WORK REQUEST → Reproduce every entry exactly as given.

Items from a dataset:
++++++++++++++++++++

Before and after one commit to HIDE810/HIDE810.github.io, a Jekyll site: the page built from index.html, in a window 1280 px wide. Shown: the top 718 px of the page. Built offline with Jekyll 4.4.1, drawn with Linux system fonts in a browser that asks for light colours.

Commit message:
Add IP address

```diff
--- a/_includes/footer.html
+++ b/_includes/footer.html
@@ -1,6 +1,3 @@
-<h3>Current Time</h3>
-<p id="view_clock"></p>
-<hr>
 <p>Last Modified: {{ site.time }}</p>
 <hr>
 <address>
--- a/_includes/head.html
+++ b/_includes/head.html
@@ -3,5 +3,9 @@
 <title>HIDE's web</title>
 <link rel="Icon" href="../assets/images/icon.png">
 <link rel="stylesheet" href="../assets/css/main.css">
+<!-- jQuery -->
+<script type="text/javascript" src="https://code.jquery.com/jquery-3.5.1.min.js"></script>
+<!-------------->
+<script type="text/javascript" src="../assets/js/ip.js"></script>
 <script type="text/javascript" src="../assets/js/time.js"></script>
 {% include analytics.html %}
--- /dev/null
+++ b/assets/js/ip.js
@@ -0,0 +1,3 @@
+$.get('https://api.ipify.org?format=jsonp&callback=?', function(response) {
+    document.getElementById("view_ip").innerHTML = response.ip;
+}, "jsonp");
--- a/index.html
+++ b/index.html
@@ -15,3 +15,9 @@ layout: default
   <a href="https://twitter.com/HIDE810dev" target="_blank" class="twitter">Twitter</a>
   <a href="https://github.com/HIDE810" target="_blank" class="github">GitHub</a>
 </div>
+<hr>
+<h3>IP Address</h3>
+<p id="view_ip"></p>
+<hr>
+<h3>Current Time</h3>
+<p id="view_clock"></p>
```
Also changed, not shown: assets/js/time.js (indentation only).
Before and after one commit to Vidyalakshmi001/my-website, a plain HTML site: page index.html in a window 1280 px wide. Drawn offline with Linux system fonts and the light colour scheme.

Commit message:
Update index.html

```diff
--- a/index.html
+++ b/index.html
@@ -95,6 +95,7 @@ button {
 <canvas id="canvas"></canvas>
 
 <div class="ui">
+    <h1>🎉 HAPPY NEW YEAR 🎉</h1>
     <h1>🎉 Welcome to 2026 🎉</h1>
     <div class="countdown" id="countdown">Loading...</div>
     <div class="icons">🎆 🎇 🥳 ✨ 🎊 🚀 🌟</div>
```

++++++++++++++++++++

YOUR RESPONSE →
Before and after one commit to HIDE810/HIDE810.github.io, a Jekyll site: the page built from index.html, in a window 1280 px wide. Shown: the top 718 px of the page. Built offline with Jekyll 4.4.1, drawn with Linux system fonts in a browser that asks for light colours.

Commit message:
Add IP address

```diff
--- a/_includes/footer.html
+++ b/_includes/footer.html
@@ -1,6 +1,3 @@
-<h3>Current Time</h3>
-<p id="view_clock"></p>
-<hr>
 <p>Last Modified: {{ site.time }}</p>
 <hr>
 <address>
--- a/_includes/head.html
+++ b/_includes/head.html
@@ -3,5 +3,9 @@
 <title>HIDE's web</title>
 <link rel="Icon" href="../assets/images/icon.png">
 <link rel="stylesheet" href="../assets/css/main.css">
+<!-- jQuery -->
+<script type="text/javascript" src="https://code.jquery.com/jquery-3.5.1.min.js"></script>
+<!-------------->
+<script type="text/javascript" src="../assets/js/ip.js"></script>
 <script type="text/javascript" src="../assets/js/time.js"></script>
 {% include analytics.html %}
--- /dev/null
+++ b/assets/js/ip.js
@@ -0,0 +1,3 @@
+$.get('https://api.ipify.org?format=jsonp&callback=?', function(response) {
+    document.getElementById("view_ip").innerHTML = response.ip;
+}, "jsonp");
--- a/index.html
+++ b/index.html
@@ -15,3 +15,9 @@ layout: default
   <a href="https://twitter.com/HIDE810dev" target="_blank" class="twitter">Twitter</a>
   <a href="https://github.com/HIDE810" target="_blank" class="github">GitHub</a>
 </div>
+<hr>
+<h3>IP Address</h3>
+<p id="view_ip"></p>
+<hr>
+<h3>Current Time</h3>
+<p id="view_clock"></p>
```
Also changed, not shown: assets/js/time.js (indentation only).
Before and after one commit to Vidyalakshmi001/my-website, a plain HTML site: page index.html in a window 1280 px wide. Drawn offline with Linux system fonts and the light colour scheme.

Commit message:
Update index.html

```diff
--- a/index.html
+++ b/index.html
@@ -95,6 +95,7 @@ button {
 <canvas id="canvas"></canvas>
 
 <div class="ui">
+    <h1>🎉 HAPPY NEW YEAR 🎉</h1>
     <h1>🎉 Welcome to 2026 🎉</h1>
     <div class="countdown" id="countdown">Loading...</div>
     <div class="icons">🎆 🎇 🥳 ✨ 🎊 🚀 🌟</div>
```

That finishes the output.